A platter of 10 classic soul and R&B rave-ups is served up hot on the debut album from this San Diego band fronted by Bob “Sully” Sullivan. Produced by Grammy Award Winning Producer Chris Goldsmith (Blind Boys of Alabama, Charlie Musselwhite).
The Sully Band’s debut album, “Let’s Straighten It Out,” conceived in the hallowed halls of Henson Recording Studio in Hollywood, California (formerly A&M Studios) is a journey through the ups, downs and all-arounds of love by way of 10 classic ‘60s and ‘70s soul, blues and R&B tunes.
The band’s namesake, Bob “Sully” Sullivan, knew he had the music bug at the age of six when he picked up a nylon-string guitar and played the first few chords of “Sitting on the Dock of the Bay,” with his dad. In his 20’s, after pounding the unforgiving Los Angeles pavement trying to cut a record deal, he embarked on a 35-year detour, traveling a storied path from Price Club cashier to self-made entrepreneur and national radio/TV personality, ultimately finding his way back to his first true love: music. Now, after being voted the Best Live Band at the 2020 San Diego Music Awards, Sully and his bluesy, nine-piece beast of a band, are playing regional and national shows to small but mighty crowds, from Southern California’s legendary Belly Up Tavern to Austin’s illustrious Antone’s Nightclub.
This labor of love album was recorded in only five jam-packed days with “mostly-live” versions of carefully curated love-themed songs that made a mark when they were originally released and yet also feel relevant today. Sully’s soulful, heartfelt vocals cut across layers of horns and guitars that take the listener on an emotional arc of joy, disappointment, struggle and redemption.
Multiple Grammy Award-winning producer Chris Goldsmith [Blind Boys of Alabama, Ben Harper, Charlie Musselwhite, Big Head Todd] provided the musical curation that makes up “Let’s Straighten It Out.” Treasured tunes like Billy Preston’s “Nothing from Nothing” and Jackie Wilson’s “Higher and Higher” share the track list with lesser-known nuggets like “Hallelujah, I Love Her So” by Ray Charles; the title track, first recorded by Latimore in 1974; Shuggie Otis’ “Ice Cold Daydream”; and “I Wish It Would Rain,” first made a hit by The Temptations. Acclaimed San Diego soul singer, Rebecca Jade, shared vocal duties with Sully on Mac Rebennack (aka Dr. John) and Jessie Hill’s “When the Battle Is Over,” while on “If You Love Me Like You Say,” the late Albert Collins is evoked by Anthony Cullins, the 20-year-old guitar sensation from Fallbrook, California.

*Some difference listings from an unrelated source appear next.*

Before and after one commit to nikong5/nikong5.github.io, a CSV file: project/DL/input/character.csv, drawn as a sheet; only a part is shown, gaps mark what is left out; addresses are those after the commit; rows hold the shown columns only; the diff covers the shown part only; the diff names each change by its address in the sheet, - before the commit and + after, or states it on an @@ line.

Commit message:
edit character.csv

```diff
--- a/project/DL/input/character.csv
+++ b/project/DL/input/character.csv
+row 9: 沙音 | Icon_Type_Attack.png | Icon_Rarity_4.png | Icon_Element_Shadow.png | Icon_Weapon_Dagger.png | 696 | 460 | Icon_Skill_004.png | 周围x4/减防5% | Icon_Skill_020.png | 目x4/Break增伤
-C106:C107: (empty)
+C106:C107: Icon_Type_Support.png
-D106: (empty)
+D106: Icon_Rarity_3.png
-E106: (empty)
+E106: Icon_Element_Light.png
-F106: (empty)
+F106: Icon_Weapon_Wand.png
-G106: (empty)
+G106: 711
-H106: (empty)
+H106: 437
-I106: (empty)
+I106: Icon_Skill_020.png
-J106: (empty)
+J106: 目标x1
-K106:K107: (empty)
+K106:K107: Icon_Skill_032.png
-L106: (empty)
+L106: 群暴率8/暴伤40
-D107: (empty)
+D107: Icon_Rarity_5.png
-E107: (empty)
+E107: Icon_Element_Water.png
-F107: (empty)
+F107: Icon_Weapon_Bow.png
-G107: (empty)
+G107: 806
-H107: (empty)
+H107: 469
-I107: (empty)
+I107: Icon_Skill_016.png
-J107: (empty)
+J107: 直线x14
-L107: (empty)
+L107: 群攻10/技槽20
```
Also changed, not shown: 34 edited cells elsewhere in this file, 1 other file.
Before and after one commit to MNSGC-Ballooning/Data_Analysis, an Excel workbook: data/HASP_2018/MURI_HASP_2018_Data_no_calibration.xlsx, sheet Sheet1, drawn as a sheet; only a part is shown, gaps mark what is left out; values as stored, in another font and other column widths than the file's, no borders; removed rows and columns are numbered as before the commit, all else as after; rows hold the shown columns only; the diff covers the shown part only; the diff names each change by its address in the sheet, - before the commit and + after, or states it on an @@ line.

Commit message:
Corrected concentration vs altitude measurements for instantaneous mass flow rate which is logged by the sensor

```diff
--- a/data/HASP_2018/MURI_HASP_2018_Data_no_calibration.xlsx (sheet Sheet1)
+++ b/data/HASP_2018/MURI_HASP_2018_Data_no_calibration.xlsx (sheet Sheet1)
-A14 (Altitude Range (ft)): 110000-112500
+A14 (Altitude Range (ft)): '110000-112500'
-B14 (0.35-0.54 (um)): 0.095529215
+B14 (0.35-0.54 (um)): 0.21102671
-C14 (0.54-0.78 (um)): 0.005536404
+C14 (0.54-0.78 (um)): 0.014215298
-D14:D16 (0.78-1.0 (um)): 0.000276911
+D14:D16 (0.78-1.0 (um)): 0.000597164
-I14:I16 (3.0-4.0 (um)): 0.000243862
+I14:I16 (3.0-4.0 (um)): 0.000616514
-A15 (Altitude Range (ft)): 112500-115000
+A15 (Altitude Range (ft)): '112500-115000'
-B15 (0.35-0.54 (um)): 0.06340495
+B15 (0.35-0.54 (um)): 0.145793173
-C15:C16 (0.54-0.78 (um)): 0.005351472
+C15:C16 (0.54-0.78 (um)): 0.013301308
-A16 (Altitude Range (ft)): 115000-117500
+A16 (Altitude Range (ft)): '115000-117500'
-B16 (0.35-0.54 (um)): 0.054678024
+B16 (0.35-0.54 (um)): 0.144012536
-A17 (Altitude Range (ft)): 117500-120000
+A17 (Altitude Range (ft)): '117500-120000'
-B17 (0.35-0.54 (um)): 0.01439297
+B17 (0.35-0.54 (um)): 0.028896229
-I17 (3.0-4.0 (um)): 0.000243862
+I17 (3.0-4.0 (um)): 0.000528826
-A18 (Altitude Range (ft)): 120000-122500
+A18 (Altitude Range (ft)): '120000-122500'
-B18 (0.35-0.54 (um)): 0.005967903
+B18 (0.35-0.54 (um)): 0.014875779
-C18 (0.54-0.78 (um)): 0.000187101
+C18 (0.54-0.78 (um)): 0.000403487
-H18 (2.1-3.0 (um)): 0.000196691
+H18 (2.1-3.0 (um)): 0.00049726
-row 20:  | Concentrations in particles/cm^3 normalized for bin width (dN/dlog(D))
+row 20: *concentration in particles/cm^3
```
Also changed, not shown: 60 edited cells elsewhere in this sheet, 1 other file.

Anchored by Grammy Award-winner, slayer of the bass, James East [Eric Clapton, Elton John, Michael Jackson and many others], the Sully Band is composed of seasoned, accomplished players who hail from exotic places like Japan, Panama and the island of Lemon Grove. The horn section features sax-flute-harp-man Tripp Sprague [Kenny Loggins, The Little River Band, Smokey Robinson, The Temptations, The Four Tops] and trumpet and flugelhorn player Steve Dillard [The Righteous Brothers & Lynyrd Skynyrd].
Sully himself is an enigma. Ever since his high school days as a barrel-chested, all-American football player, who rocked out to Boston and Foreigner with his buddies, starred in every show-tune-laden musical theatre performance through college, and ended each day with James Brown or Stevie Wonder on his Pioneer receiver, music has been his driving force and inspiration through it all. Now, after years away from the stage, he is back in full force as a compelling musician and live performer ready to “Straighten it Out.”